Adventure tee by The Blue Envelope
Every morning, my husband gets up and starts getting ready for work. Parenting has rendered us pretty good at multitasking. He'll get dressed for work while simultaneously making Ethan breakfast and I'll sip my iced coffee (Will Wake Before The Kids for Starbucks is my motto) while struggling to find my most clean pair of dirty yoga pants and warming a bottle for Carmen. It's this morning dance of chaos that ensures I'm always late to wherever we have plans to go, which is particularly frustrating because I like to be early and I haven't let that go yet. Still, every morning, my children lay down on the rug in Carmen's room and pose for what Ethan has dubbed their "boring morning pictures."

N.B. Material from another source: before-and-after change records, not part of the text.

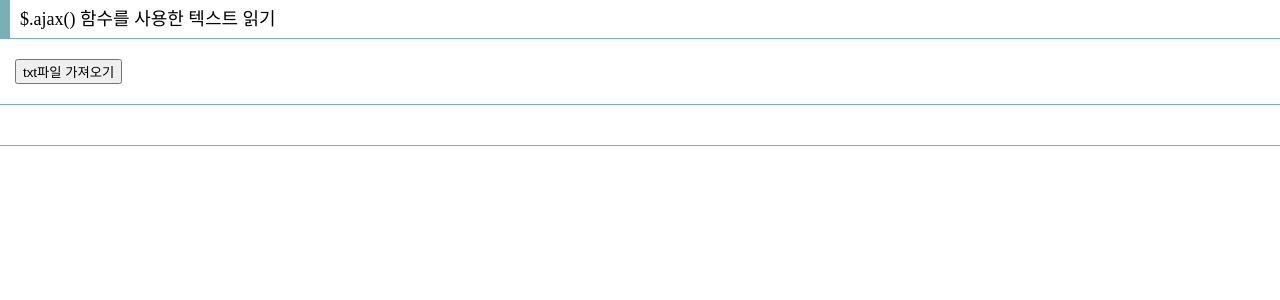
Repository: Choiinhwan11/JAVA
Page: Web/workspace/AJax_jQuery/src/main/webapp/02_xml/exam01.html
An editor plug-in stored every save of this project. The page is shown before and after the next save, followed by the edit.
The browser window is 1280 px wide. The pictures show the whole page.

Above is the page before, as saved 2024-02-15 07:40:23.

After the next save:
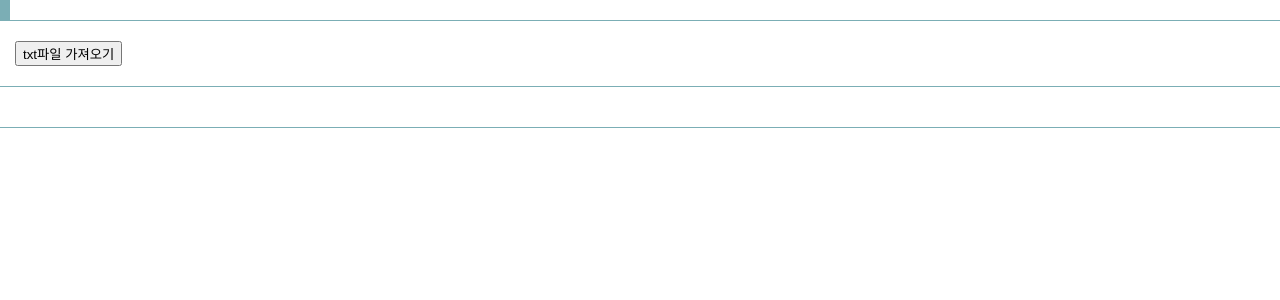
Saved 22 s later.
--- a/Web/workspace/AJax_jQuery/src/main/webapp/02_xml/exam01.html
+++ b/Web/workspace/AJax_jQuery/src/main/webapp/02_xml/exam01.html
@@ -8,7 +8,7 @@
   <link rel="stylesheet" href="../css/reset.css">
 </head>
 <body>
-  <h1 class="title">$.ajax() 함수를 사용한 텍스트 읽기</h1>
+  <h1 class="title"></h1>
   <div class="exec">
     <input type="button" value="txt파일 가져오기" id="mybtn"/>
   </div>
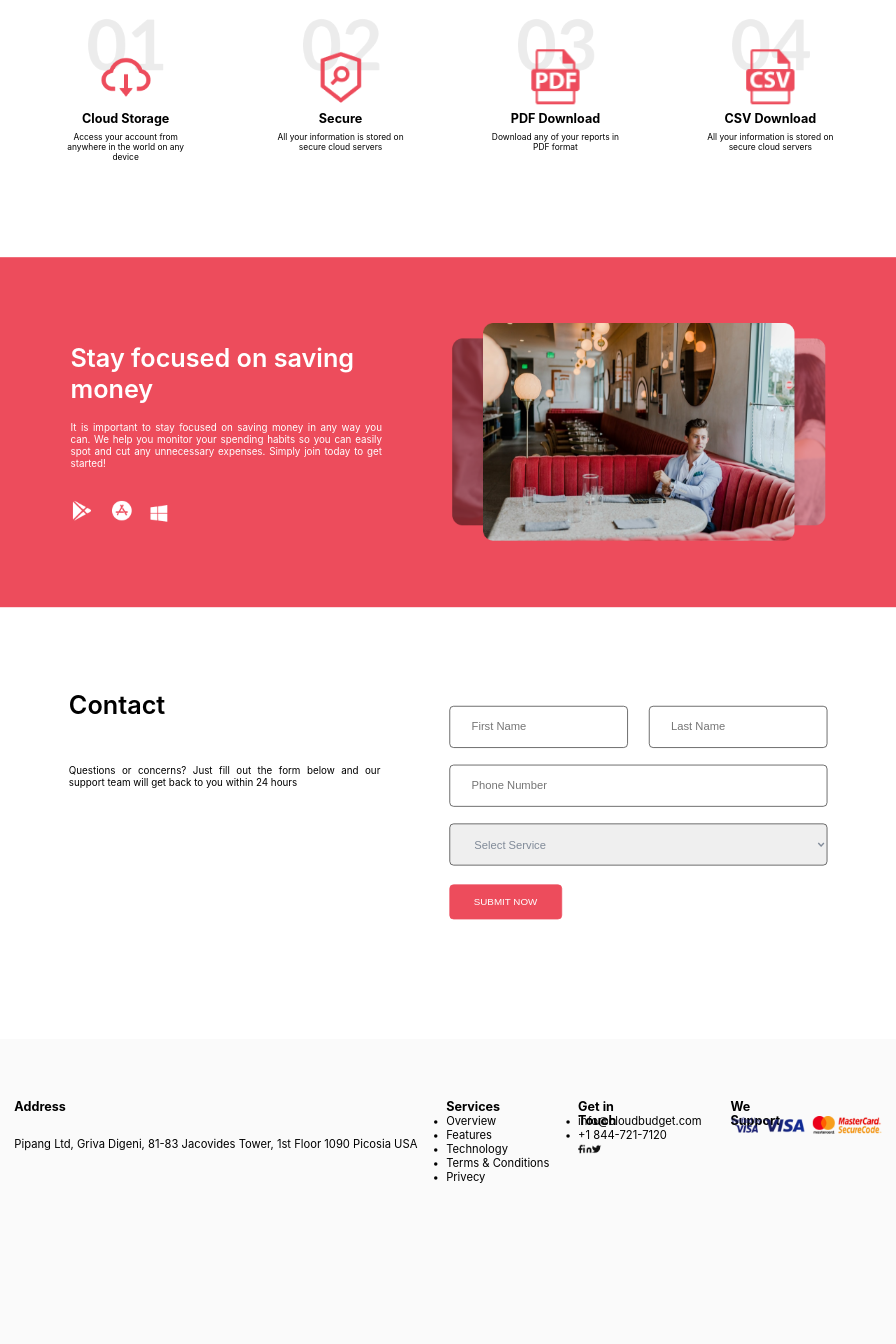
Repository: Ola-22/cloudBudget
Page: /
An editor plug-in stored every save of this project. The page is shown before and after the next save, followed by the edit.
The browser window is 1280 px wide. The pictures show the part of the page from y = 2108 to 4028 px (the page is 4028 px tall), at 70% of full size.
The project was rebuilt for these pictures with package versions that can differ from the ones it lists, and the page was loaded fresh each time.

Above is the page before, as saved 2021-09-14 14:22:40.

After the next save:
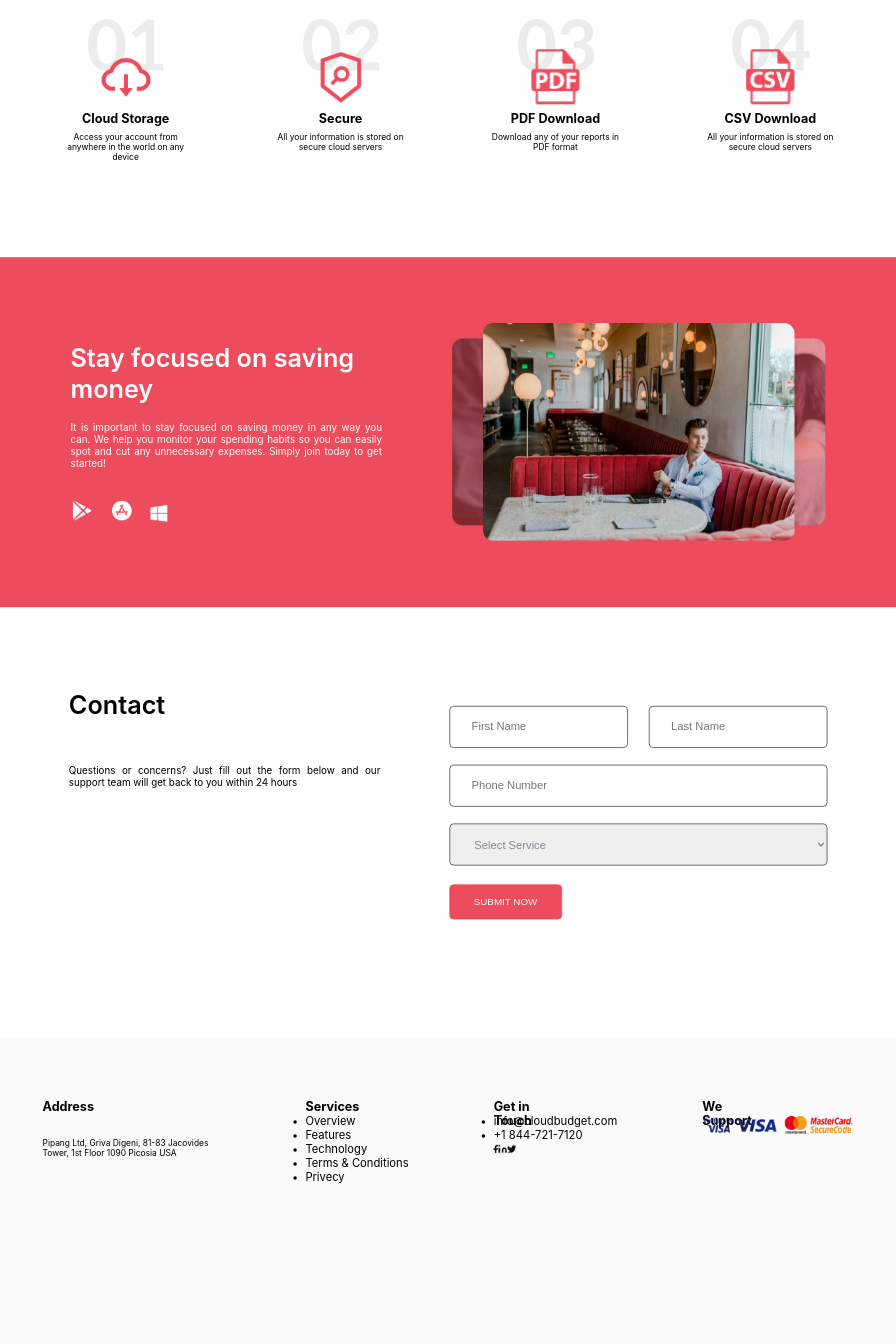
Saved 33 s later.
--- a/src/Components/Footer/style.scss
+++ b/src/Components/Footer/style.scss
@@ -14,6 +14,9 @@
 
   & p {
     margin-top: 33px;
+    font-size: 12px;
+    width: 254px;
+    height: 54px;
   }
 
 }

Secretly, he loves it. He'll whisper "come here, sissy! It's me, your bruh bruh," as he kisses her on the cheek before rolling his eyes at me or sticking out his tongue or shaking his ankles just enough to ensure my otherwise frameworthy photo is just the right amount out of focus.
These morning pictures? They're medicine for my soul. They're healing in so many ways. They are hope in picture form and I try to explain to my exasperated four year old who just wants to finish his peanut butter on toast that one day when he's a grown up, he will appreciate these photos. I tell him of my plans to turn them into a book and he starts counting how many more years he has until he's eighteen and doesn't have to take them anymore. "Maybe I can wear my Jack Skellington shirt in tomorrow's picture," he'll declare before running out of Carmen's room. He loves these pictures as much as I do.
There was a time, even just six months ago, that this life felt impossible. I turned 30 on February 1st, laced in depression and failure and inadequacy. A few weeks later, Carmen burst into our lives and so did purpose. Hope. Laughter. Love. As close to completion as we can ever be.
There she was.
Life has sort of broken off into this little floating island of After Carmen and I'm still trying to navigate some sort of attachment to the mainland again. Despite the chaos that comes with having a newborn and a four year old (no one has even sat on our couch for weeks -- likely because you can't even find it underneath the massive mountain of laundry), life feels a little bit like a dream. Most days I feel like we're floating and Carmen is our waterwings. Real life seems narrowly out of reach, but I haven't really tried to reach for it. For so long, I've associated a new normal with trying to stomach unpleasantness that can't be avoided, but this new normal fits more like a reverie. We're sort of floating comfortably near the shoreline while the undesirable moments float by out to sea in the distance. Every (ungodly early) morning we wake up and the dream continues.
And so do the morning pictures.